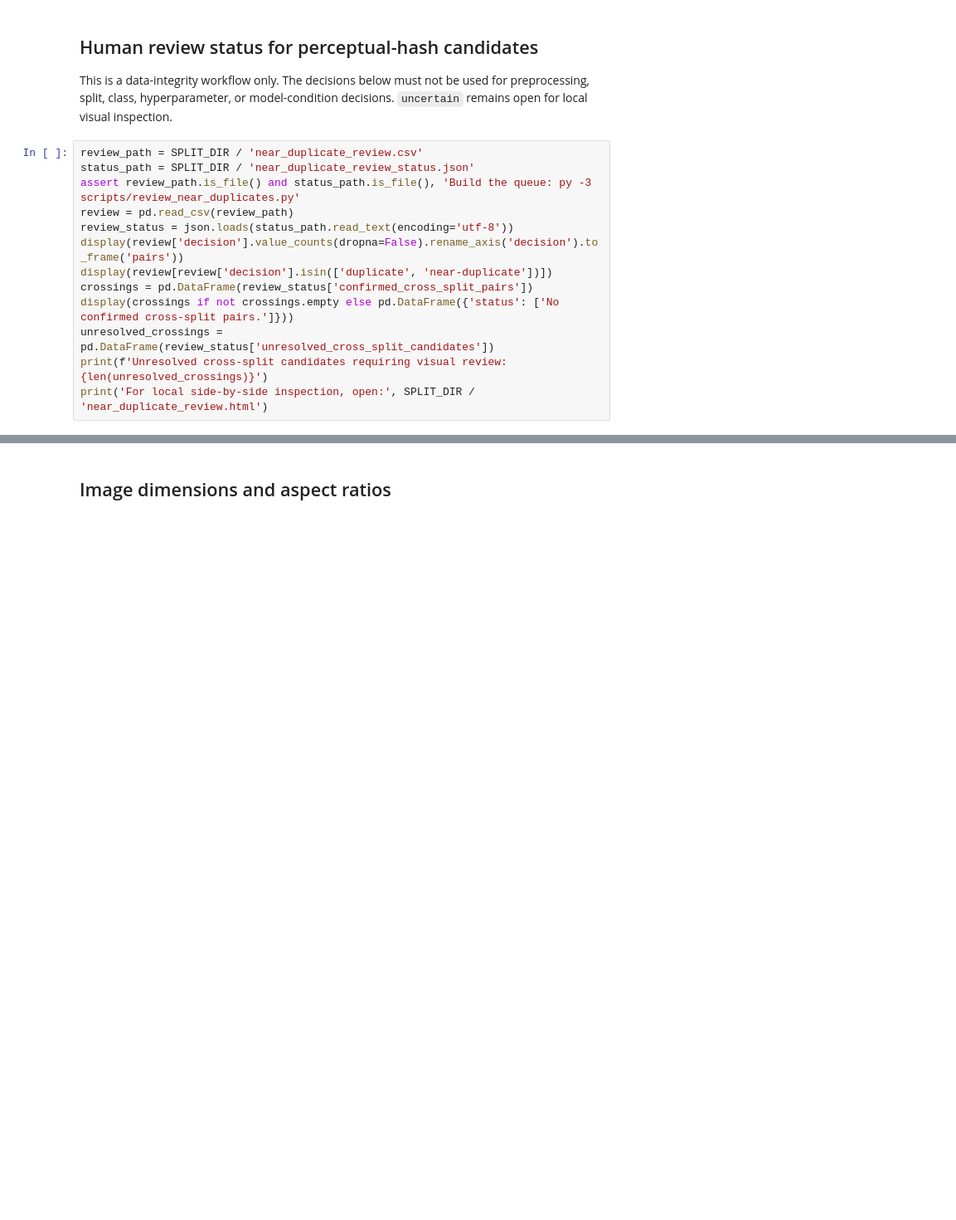
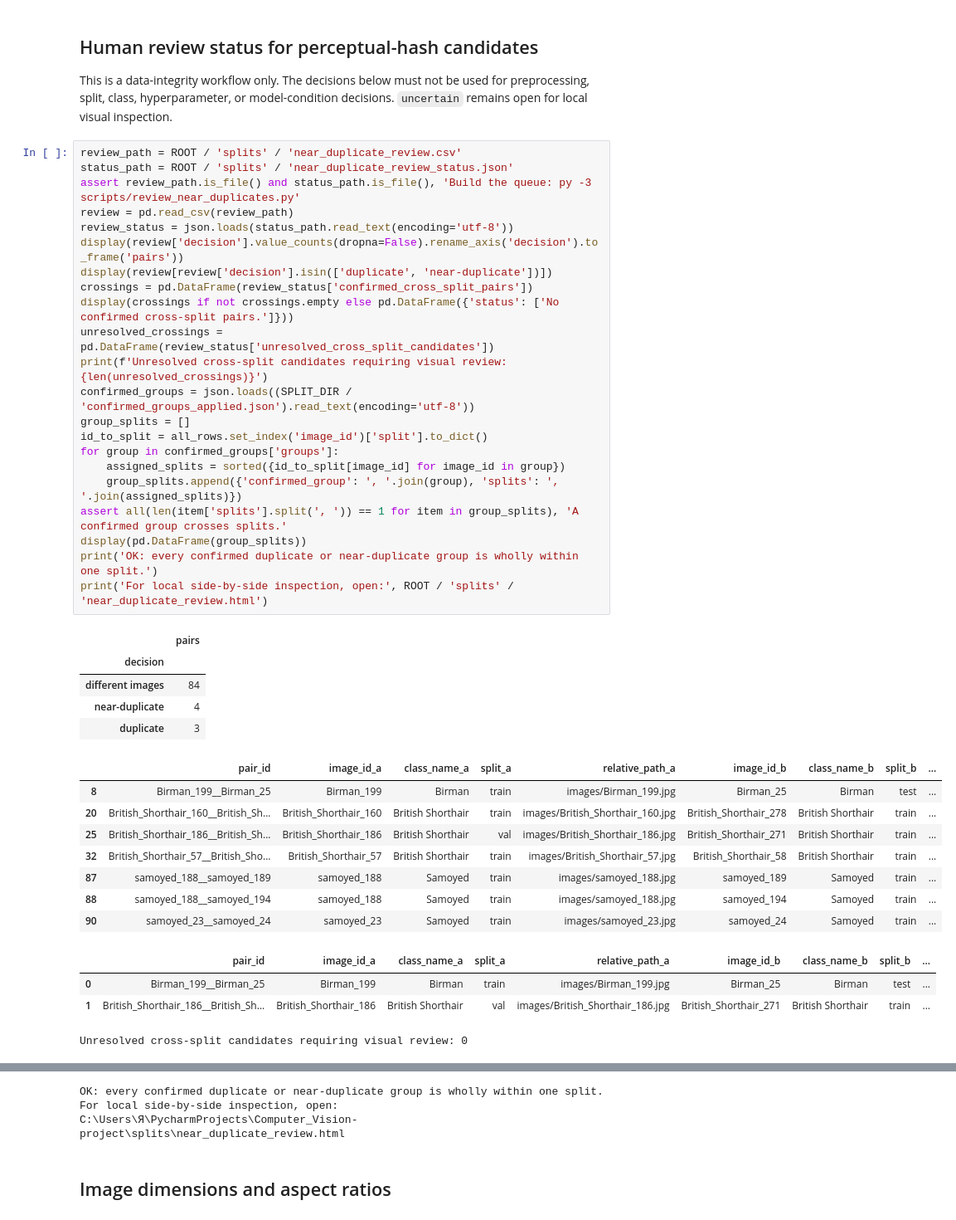
Before and after one commit to AnnaTikhonova-prog/Computer_Vision-project, a Jupyter notebook: notebooks/eda_oxford_pets.ipynb, the cells around one changed output, grey strips where cells are left out. Shown at 83% size. Cells and saved outputs as stored; diff of their text form; blank space fills up the shorter version.

```diff
--- a/notebooks/eda_oxford_pets.ipynb
+++ b/notebooks/eda_oxford_pets.ipynb
@@ -65,15 +148,42 @@ display(pd.DataFrame(near['candidates']).head(50))
 
 This is a data-integrity workflow only. The decisions below must not be used for preprocessing, split, class, hyperparameter, or model-condition decisions. `uncertain` remains open for local visual inspection.
 # %%
-review_path = SPLIT_DIR / 'near_duplicate_review.csv'
-status_path = SPLIT_DIR / 'near_duplicate_review_status.json'
+review_path = ROOT / 'splits' / 'near_duplicate_review.csv'
+status_path = ROOT / 'splits' / 'near_duplicate_review_status.json'
 assert review_path.is_file() and status_path.is_file(), 'Build the queue: py -3 scripts/review_near_duplicates.py'
 review = pd.read_csv(review_path)
 review_status = json.loads(status_path.read_text(encoding='utf-8'))
 display(review['decision'].value_counts(dropna=False).rename_axis('decision').to_frame('pairs'))
 display(review[review['decision'].isin(['duplicate', 'near-duplicate'])])
 crossings = pd.DataFrame(review_status['confirmed_cross_split_pairs'])
 display(crossings if not crossings.empty else pd.DataFrame({'status': ['No confirmed cross-split pairs.']}))
 unresolved_crossings = pd.DataFrame(review_status['unresolved_cross_split_candidates'])
 print(f'Unresolved cross-split candidates requiring visual review: {len(unresolved_crossings)}')
-print('For local side-by-side inspection, open:', SPLIT_DIR / 'near_duplicate_review.html')
+confirmed_groups = json.loads((SPLIT_DIR / 'confirmed_groups_applied.json').read_text(encoding='utf-8'))
+group_splits = []
+id_to_split = all_rows.set_index('image_id')['split'].to_dict()
+for group in confirmed_groups['groups']:
+    assigned_splits = sorted({id_to_split[image_id] for image_id in group})
+    group_splits.append({'confirmed_group': ', '.join(group), 'splits': ', '.join(assigned_splits)})
+assert all(len(item['splits'].split(', ')) == 1 for item in group_splits), 'A confirmed group crosses splits.'
+display(pd.DataFrame(group_splits))
+print('OK: every confirmed duplicate or near-duplicate group is wholly within one split.')
+print('For local side-by-side inspection, open:', ROOT / 'splits' / 'near_duplicate_review.html')
+# %% [output]
+|  | pairs |
+| decision |  |
+| different images | 84 |
+| near-duplicate | 4 |
+| duplicate | 3 |
+|  | pair_id | image_id_a | class_name_a | split_a | relative_path_a | image_id_b | class_name_b | split_b | ... |
+| 8 | Birman_199__Birman_25 | Birman_199 | Birman | train | images/Birman_199.jpg | Birman_25 | Birman | test | ... |
+| 20 | British_Shorthair_160__British_Sh... | British_Shorthair_160 | British Shorthair | train | images/British_Shorthair_160.jpg | British_Shorthair_278 | British Shorthair | train | ... |
+| 25 | British_Shorthair_186__British_Sh... | British_Shorthair_186 | British Shorthair | val | images/British_Shorthair_186.jpg | British_Shorthair_271 | British Shorthair | train | ... |
+| 32 | British_Shorthair_57__British_Sho... | British_Shorthair_57 | British Shorthair | train | images/British_Shorthair_57.jpg | British_Shorthair_58 | British Shorthair | train | ... |
+| 87 | samoyed_188__samoyed_189 | samoyed_188 | Samoyed | train | images/samoyed_188.jpg | samoyed_189 | Samoyed | train | ... |
+| 88 | samoyed_188__samoyed_194 | samoyed_188 | Samoyed | train | images/samoyed_188.jpg | samoyed_194 | Samoyed | train | ... |
+| 90 | samoyed_23__samoyed_24 | samoyed_23 | Samoyed | train | images/samoyed_23.jpg | samoyed_24 | Samoyed | train | ... |
+|  | pair_id | image_id_a | class_name_a | split_a | relative_path_a | image_id_b | class_name_b | split_b | ... |
+| 0 | Birman_199__Birman_25 | Birman_199 | Birman | train | images/Birman_199.jpg | Birman_25 | Birman | test | ... |
+| 1 | British_Shorthair_186__British_Sh... | British_Shorthair_186 | British Shorthair | val | images/British_Shorthair_186.jpg | British_Shorthair_271 | British Shorthair | train | ... |
+Unresolved cross-split candidates requiring visual review: 0
@@ -80,3 +197,5 @@ print('For local side-by-side inspection, open:', SPLIT_DIR / 'near_duplicate_re
+OK: every confirmed duplicate or near-duplicate group is wholly within one split.
+For local side-by-side inspection, open: C:\Users\Я\PycharmProjects\Computer_Vision-project\splits\near_duplicate_review.html
 # %% [markdown]
 ## Image dimensions and aspect ratios
 # %%
```
Also changed, not shown: parts of 9 cells of this notebook, 20 other files.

********************

■ **Instructions to follow**
Please report only the count of lines in the entries above where the word "DataFrame" appears.

■ **Response to this task**
5